Hillary Clinton disregarded various State Department guidelines for avoiding cybersecurity risks, an internal audit found Wednesday, faulting her and past secretaries of state for weak information management.
The inspector general’s 78-page analysis, a copy of which was obtained by The Associated Press, cites “longstanding, systemic weaknesses” related to the agency’s communications. These started before Clinton’s appointment as secretary of state, but her failures were singled out as more serious.
Despite guidelines to the contrary and never seeking approval, Clinton used mobile devices to conduct official business on her personal email account and private server. She never sought approval from senior information officers, who would have refused the request because of security risks, the audit said.
“By Secretary Clinton’s tenure, the department’s guidance was considerably more detailed and more sophisticated,” it concluded. “Secretary Clinton’s cybersecurity practices accordingly must be evaluated in light of these more comprehensive directives.”
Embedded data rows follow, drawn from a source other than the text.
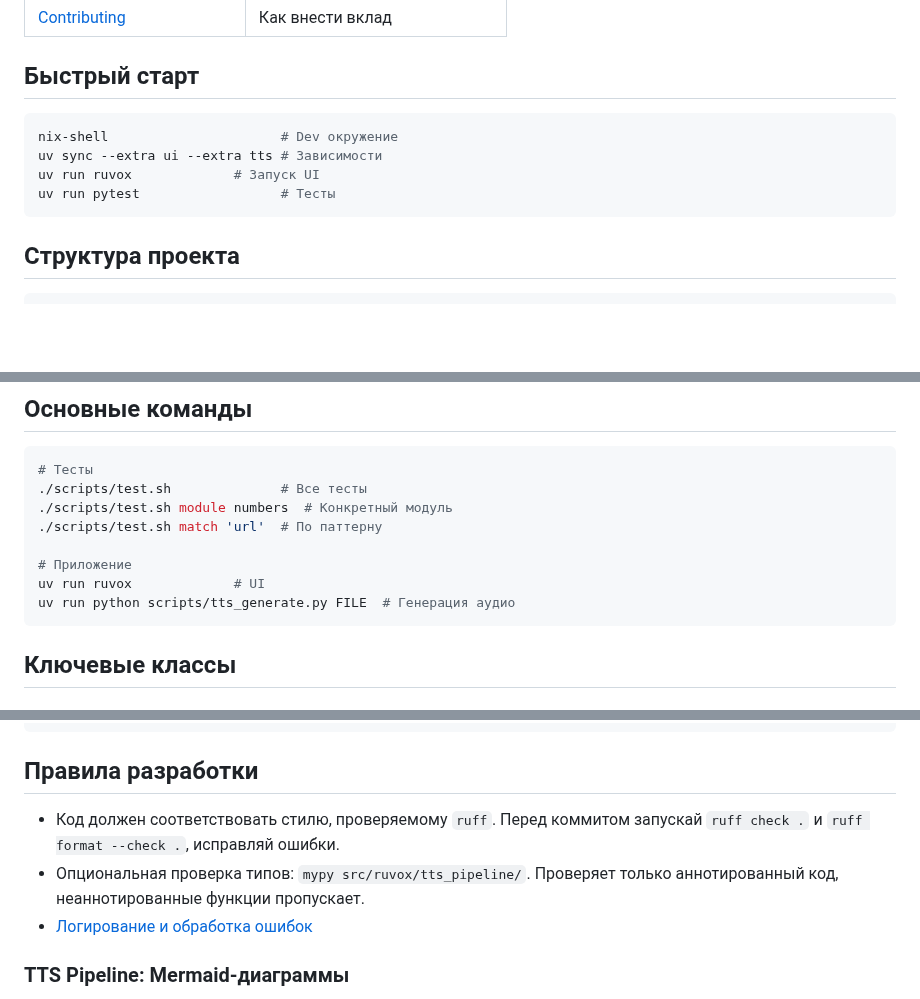
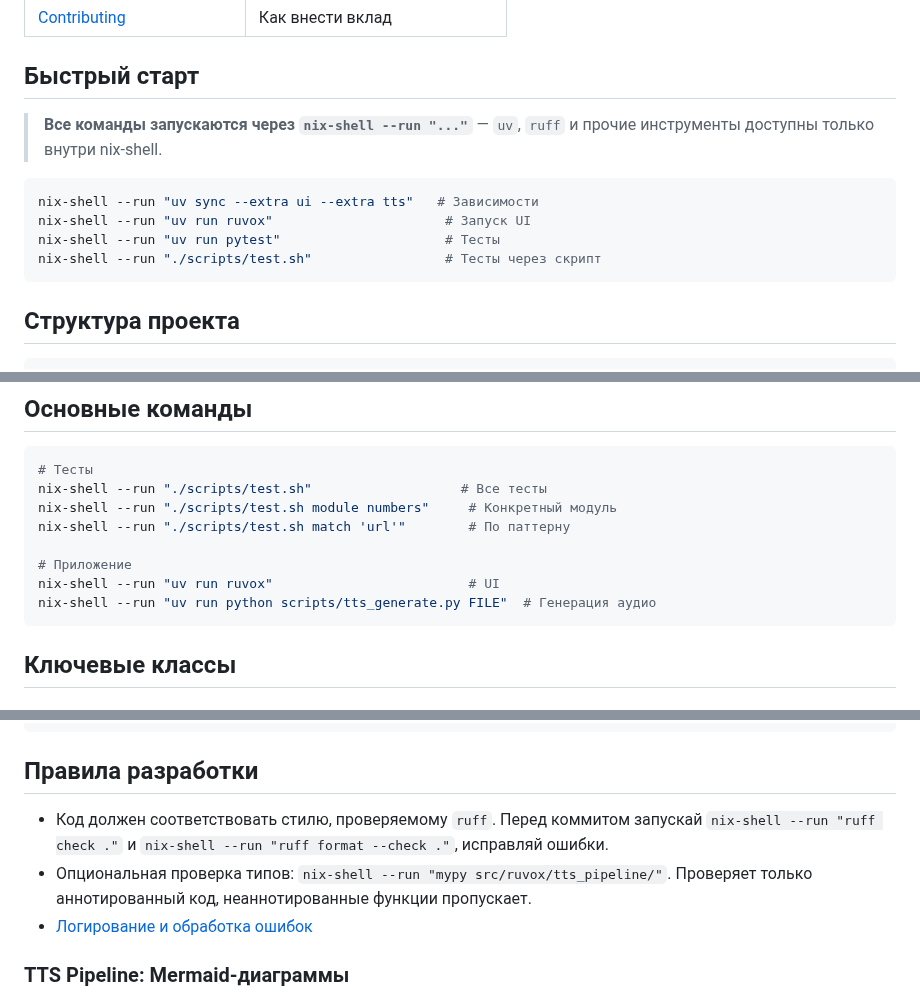
Before and after one commit to xilec/RuVox, a Markdown page: AGENTS.md, 3 parts joined by grey strips. Drawn GitHub-style; blank space fills up the shorter version.

````diff
--- a/AGENTS.md
+++ b/AGENTS.md
@@ -30,11 +30,13 @@
 
 ## Быстрый старт
 
+> **Все команды запускаются через `nix-shell --run "..."`** — `uv`, `ruff` и прочие инструменты доступны только внутри nix-shell.
+
 ```bash
-nix-shell                      # Dev окружение
-uv sync --extra ui --extra tts # Зависимости
-uv run ruvox             # Запуск UI
-uv run pytest                  # Тесты
+nix-shell --run "uv sync --extra ui --extra tts"   # Зависимости
+nix-shell --run "uv run ruvox"                      # Запуск UI
+nix-shell --run "uv run pytest"                     # Тесты
+nix-shell --run "./scripts/test.sh"                 # Тесты через скрипт
 ```
 
 ## Структура проекта
@@ -81,13 +83,13 @@ src/ruvox/
 
 ```bash
 # Тесты
-./scripts/test.sh              # Все тесты
-./scripts/test.sh module numbers  # Конкретный модуль
-./scripts/test.sh match 'url'  # По паттерну
+nix-shell --run "./scripts/test.sh"                   # Все тесты
+nix-shell --run "./scripts/test.sh module numbers"     # Конкретный модуль
+nix-shell --run "./scripts/test.sh match 'url'"        # По паттерну
 
 # Приложение
-uv run ruvox             # UI
-uv run python scripts/tts_generate.py FILE  # Генерация аудио
+nix-shell --run "uv run ruvox"                         # UI
+nix-shell --run "uv run python scripts/tts_generate.py FILE"  # Генерация аудио
 ```
 
 ## Ключевые классы
@@ -114,8 +116,8 @@ result, mapping = pipeline.process_with_char_mapping(text)
 
 ## Правила разработки
 
-- Код должен соответствовать стилю, проверяемому `ruff`. Перед коммитом запускай `ruff check .` и `ruff format --check .`, исправляй ошибки.
-- Опциональная проверка типов: `mypy src/ruvox/tts_pipeline/`. Проверяет только аннотированный код, неаннотированные функции пропускает.
+- Код должен соответствовать стилю, проверяемому `ruff`. Перед коммитом запускай `nix-shell --run "ruff check ."` и `nix-shell --run "ruff format --check ."`, исправляй ошибки.
+- Опциональная проверка типов: `nix-shell --run "mypy src/ruvox/tts_pipeline/"`. Проверяет только аннотированный код, неаннотированные функции пропускает.
 - [Логирование и обработка ошибок](ai/rules/error_handling_and_logs_rules.md)
 
 ### TTS Pipeline: Mermaid-диаграммы
````
Also changed, not shown: other parts of AGENTS.md (+1 -1 lines), README.md (+4 -4 lines), docs/images/screenshot.png (added), 7 other files.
The review was prompted by the revelations of Clinton’s email use, which has affected her campaign for the Democratic presidential nomination. Nevertheless, the review also encompassed the email and information practices of the last five secretaries.
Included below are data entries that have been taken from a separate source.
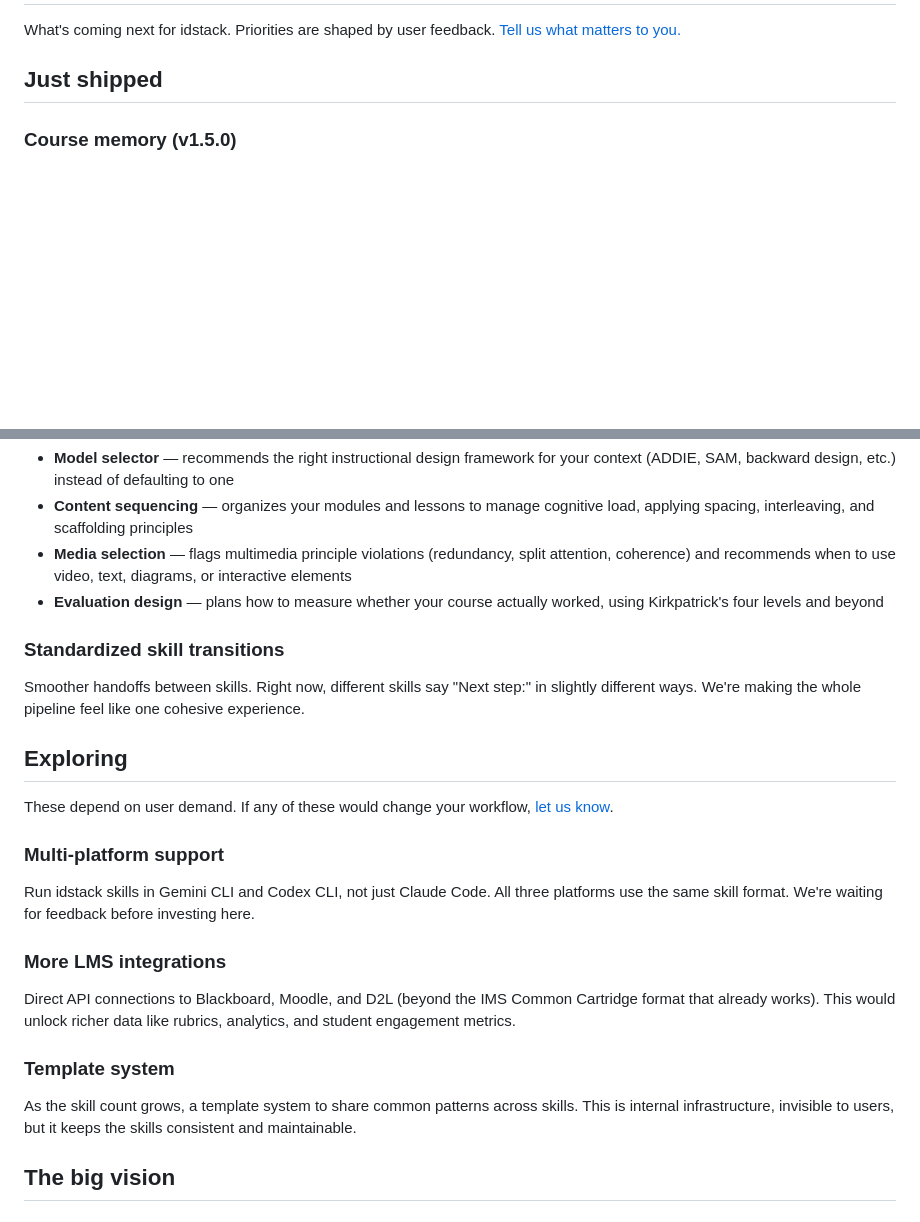
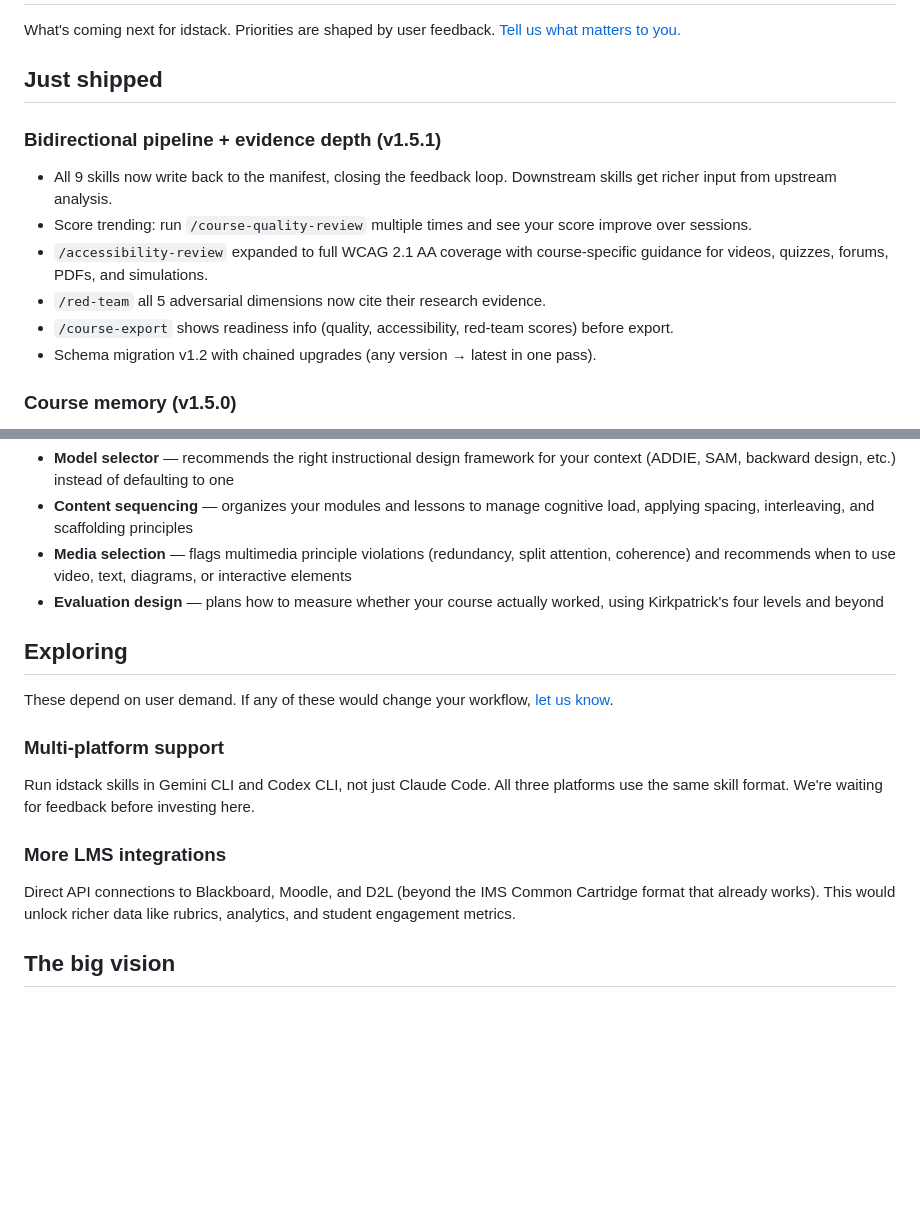
Before and after one commit to savvides/idstack, a Markdown page: ROADMAP.md, 2 parts joined by grey strips. Drawn GitHub-style; blank space fills up the shorter version.

Commit message:
docs: update roadmap for v1.5.1.0, remove shipped items
Added v1.5.1 to "Just shipped" section. Removed "Standardized skill
transitions" and "Template system" from future sections (both shipped
in v1.5.0).

Co-Authored-By: Claude Opus 4.6 <noreply@anthropic.com>

```diff
--- a/ROADMAP.md
+++ b/ROADMAP.md
@@ -3,6 +3,14 @@
 What's coming next for idstack. Priorities are shaped by user feedback. [Tell us what matters to you.](https://forms.gle/6LDgDD1M6WWyYvME8)
 
 ## Just shipped
+
+### Bidirectional pipeline + evidence depth (v1.5.1)
+- All 9 skills now write back to the manifest, closing the feedback loop. Downstream skills get richer input from upstream analysis.
+- Score trending: run `/course-quality-review` multiple times and see your score improve over sessions.
+- `/accessibility-review` expanded to full WCAG 2.1 AA coverage with course-specific guidance for videos, quizzes, forums, PDFs, and simulations.
+- `/red-team` all 5 adversarial dimensions now cite their research evidence.
+- `/course-export` shows readiness info (quality, accessibility, red-team scores) before export.
+- Schema migration v1.2 with chained upgrades (any version → latest in one pass).
 
 ### Course memory (v1.5.0)
 - idstack remembers your design sessions across conversations. Each skill logs what it did, and the next session starts with context: quality score trends, last skill run, and suggested next step.
@@ -33,9 +41,6 @@ Four more skills based on the research synthesis:
 - **Media selection** — flags multimedia principle violations (redundancy, split attention, coherence) and recommends when to use video, text, diagrams, or interactive elements
 - **Evaluation design** — plans how to measure whether your course actually worked, using Kirkpatrick's four levels and beyond
 
-### Standardized skill transitions
-Smoother handoffs between skills. Right now, different skills say "Next step:" in slightly different ways. We're making the whole pipeline feel like one cohesive experience.
-
 ## Exploring
 
 These depend on user demand. If any of these would change your workflow, [let us know](https://forms.gle/6LDgDD1M6WWyYvME8).
@@ -45,9 +50,6 @@ Run idstack skills in Gemini CLI and Codex CLI, not just Claude Code. All three
 
 ### More LMS integrations
 Direct API connections to Blackboard, Moodle, and D2L (beyond the IMS Common Cartridge format that already works). This would unlock richer data like rubrics, analytics, and student engagement metrics.
-
-### Template system
-As the skill count grows, a template system to share common patterns across skills. This is internal infrastructure, invisible to users, but it keeps the skills consistent and maintainable.
 
 ## The big vision
 
```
The report said the department and its secretaries were “slow to recognize and to manage effectively the legal requirements and cybersecurity risks associated with electronic data communications, particularly as those risks pertain to its most senior leadership.”
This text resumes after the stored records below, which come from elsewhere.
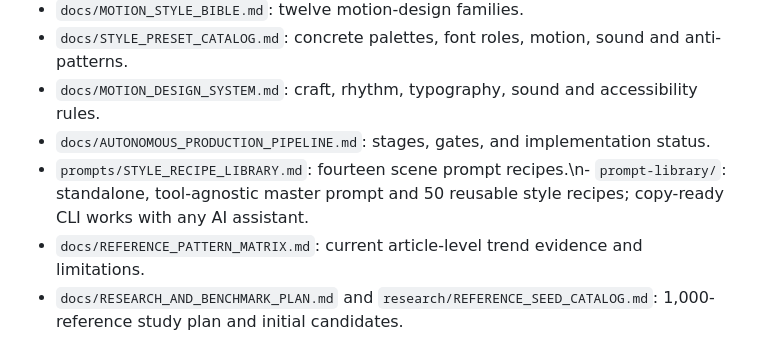
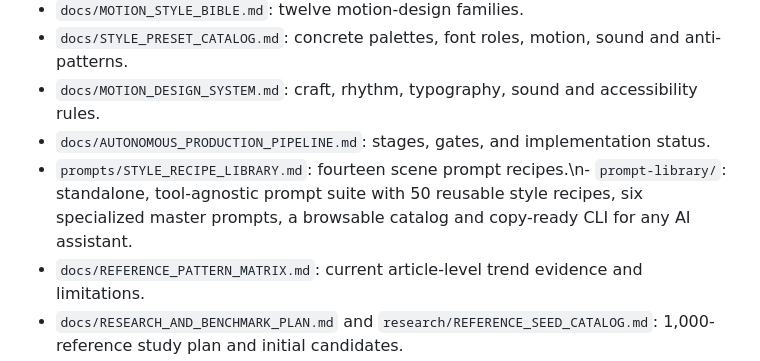
Before and after one commit to studio1111/AI-Motion-Graphics-Studio, a Markdown page: README.md, the part around the change. GitHub-like rendering.

Commit message:
Document six specialized portable master prompts

```diff
--- a/README.md
+++ b/README.md
@@ -14,7 +14,7 @@ A programmatic motion-graphics studio built on Remotion, with style presets, pro
 - `docs/STYLE_PRESET_CATALOG.md`: concrete palettes, font roles, motion, sound and anti-patterns.
 - `docs/MOTION_DESIGN_SYSTEM.md`: craft, rhythm, typography, sound and accessibility rules.
 - `docs/AUTONOMOUS_PRODUCTION_PIPELINE.md`: stages, gates, and implementation status.
-- `prompts/STYLE_RECIPE_LIBRARY.md`: fourteen scene prompt recipes.\n- `prompt-library/`: standalone, tool-agnostic master prompt and 50 reusable style recipes; copy-ready CLI works with any AI assistant.
+- `prompts/STYLE_RECIPE_LIBRARY.md`: fourteen scene prompt recipes.\n- `prompt-library/`: standalone, tool-agnostic prompt suite with 50 reusable style recipes, six specialized master prompts, a browsable catalog and copy-ready CLI for any AI assistant.
 - `docs/REFERENCE_PATTERN_MATRIX.md`: current article-level trend evidence and limitations.
 - `docs/RESEARCH_AND_BENCHMARK_PLAN.md` and `research/REFERENCE_SEED_CATALOG.md`: 1,000-reference study plan and initial candidates.
 - `docs/TOOLCHAIN_CATALOG.md`: tool, license, model and cost caveats.
```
Clinton has been dogged by questions about her email practices for more than a year, since AP revealed that the clintonemail.com server was in the basement of Clinton’s New York home while she served as the nation’s top diplomat from 2009 to 2013.